■ Problem ■
Find the string "gaps" in the material. Copy every line that has it.

■ Material shown ■
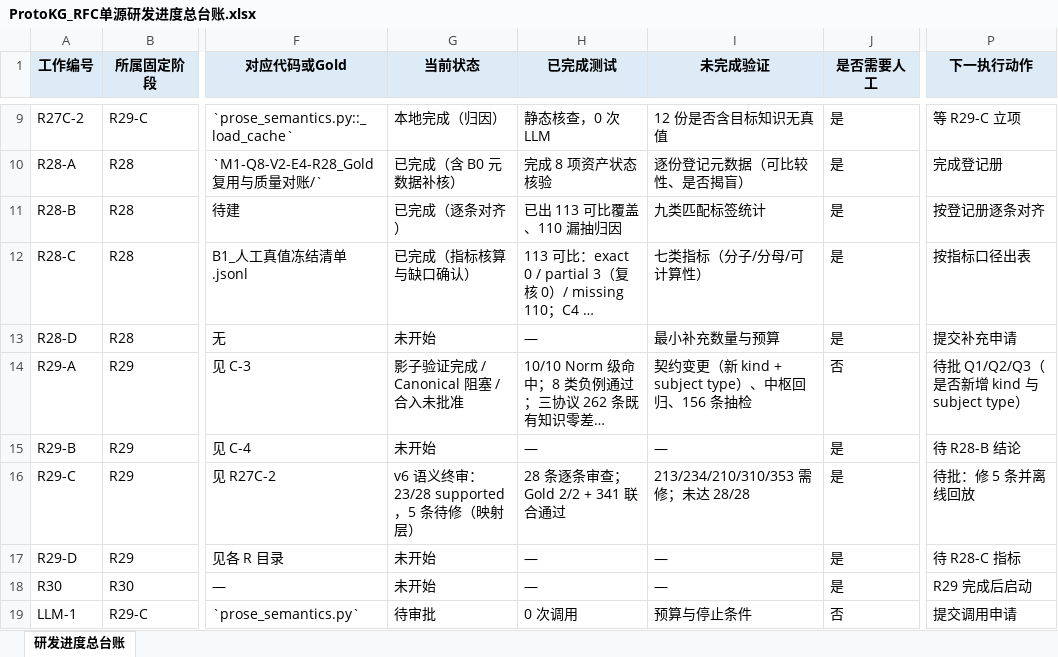
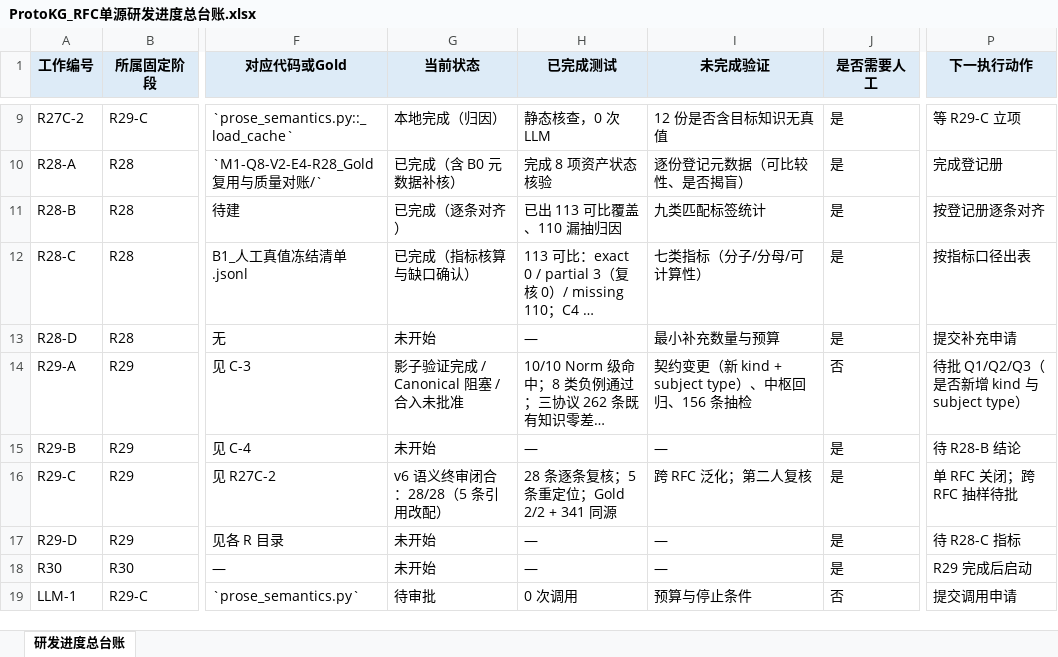
Before and after one commit to sssxzl/ProtoKG, an Excel workbook: docs/实施/ProtoKG_RFC单源研发进度总台账.xlsx, sheet 研发进度总台账, drawn as a sheet; only a part is shown, gaps mark what is left out; long unchanged cells end in …; values as stored, in another font and other column widths than the file's, no borders; the diff names each change by its address in the sheet, - before the commit and + after, or states it on an @@ line.

Commit message:
docs(r29-ra2): v6 Evidence 映射纠错，28/28 语义支持
- 截断定性：CSV 展示层截断，侧车保存完整引用
- 5 条改配引用并逐条定位：213→217-218、210→214-217、234→243-244、310→315-316、353→354-355
- 23 条复核对齐命题；210/285 记录归一化依据
- 回放 28 Norm/Fact/25 FactID，Gold 2/2 + 341 保持，207 未与 341 合并
- 限定：5 条为改配、2 条依赖归一化、无第二人复核、未跨 RFC
未改 main；0 次 LLM/网络。

```diff
--- a/docs/实施/ProtoKG_RFC单源研发进度总台账.xlsx (sheet 研发进度总台账)
+++ b/docs/实施/ProtoKG_RFC单源研发进度总台账.xlsx (sheet 研发进度总台账)
-G16 (当前状态): v6 语义终审：23/28 supported，5 条待修（映射层）
+G16 (当前状态): v6 语义终审闭合：28/28（5 条引用改配）
-H16 (已完成测试): 28 条逐条审查；Gold 2/2 + 341 联合通过
+H16 (已完成测试): 28 条逐条复核；5 条重定位；Gold 2/2 + 341 同源
-I16 (未完成验证): 213/234/210/310/353 需修；未达 28/28
+I16 (未完成验证): 跨 RFC 泛化；第二人复核
-P16 (下一执行动作): 待批：修 5 条并离线回放
+P16 (下一执行动作): 单 RFC 关闭；跨 RFC 抽样待批
```
Also changed, not shown: 8 other files.
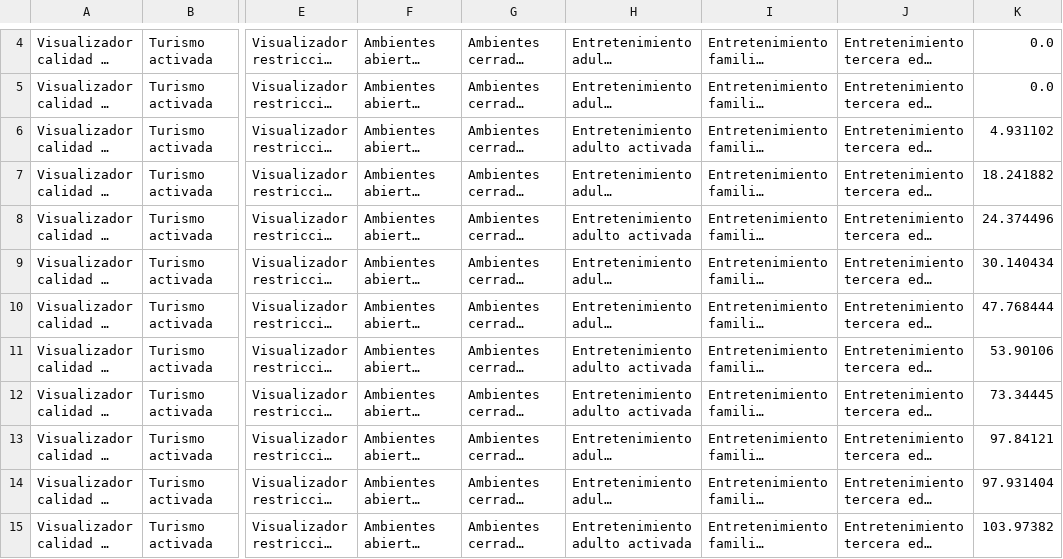
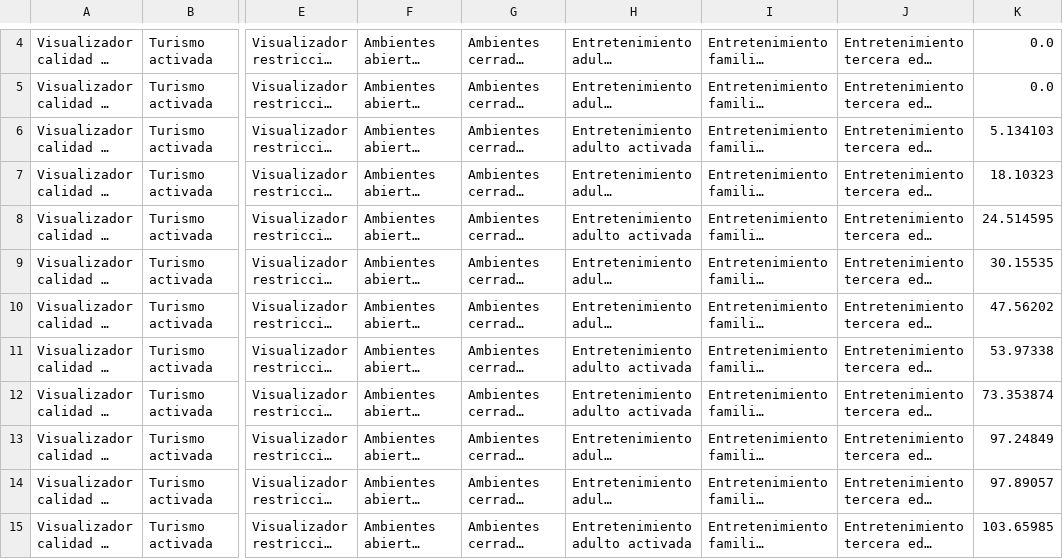
Before and after one commit to or-aguayo/ML-FMweb-K, a CSV file: data/datos_redesneuronales.csv, drawn as a sheet; only a part is shown, gaps mark what is left out; long unchanged cells end in …; the diff covers the shown part only; the diff names each change by its address in the sheet, - before the commit and + after, or states it on an @@ line.

```diff
--- a/data/datos_redesneuronales.csv
+++ b/data/datos_redesneuronales.csv
-K6: 4.931102
+K6: 5.134103
-K7: 18.241882
+K7: 18.10323
-K8: 24.374496
+K8: 24.514595
-K9: 30.140434
+K9: 30.15535
-K10: 47.768444
+K10: 47.56202
-K11: 53.90106
+K11: 53.97338
-K12: 73.34445
+K12: 73.353874
-K13: 97.84121
+K13: 97.24849
-K14: 97.931404
+K14: 97.89057
-K15: 103.97382
+K15: 103.65985
```
Also changed, not shown: 29 edited cells elsewhere in this file, 8 other files.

■ Output below ■
Before and after one commit to sssxzl/ProtoKG, an Excel workbook: docs/实施/ProtoKG_RFC单源研发进度总台账.xlsx, sheet 研发进度总台账, drawn as a sheet; only a part is shown, gaps mark what is left out; long unchanged cells end in …; values as stored, in another font and other column widths than the file's, no borders; the diff names each change by its address in the sheet, - before the commit and + after, or states it on an @@ line.
Before and after one commit to or-aguayo/ML-FMweb-K, a CSV file: data/datos_redesneuronales.csv, drawn as a sheet; only a part is shown, gaps mark what is left out; long unchanged cells end in …; the diff covers the shown part only; the diff names each change by its address in the sheet, - before the commit and + after, or states it on an @@ line.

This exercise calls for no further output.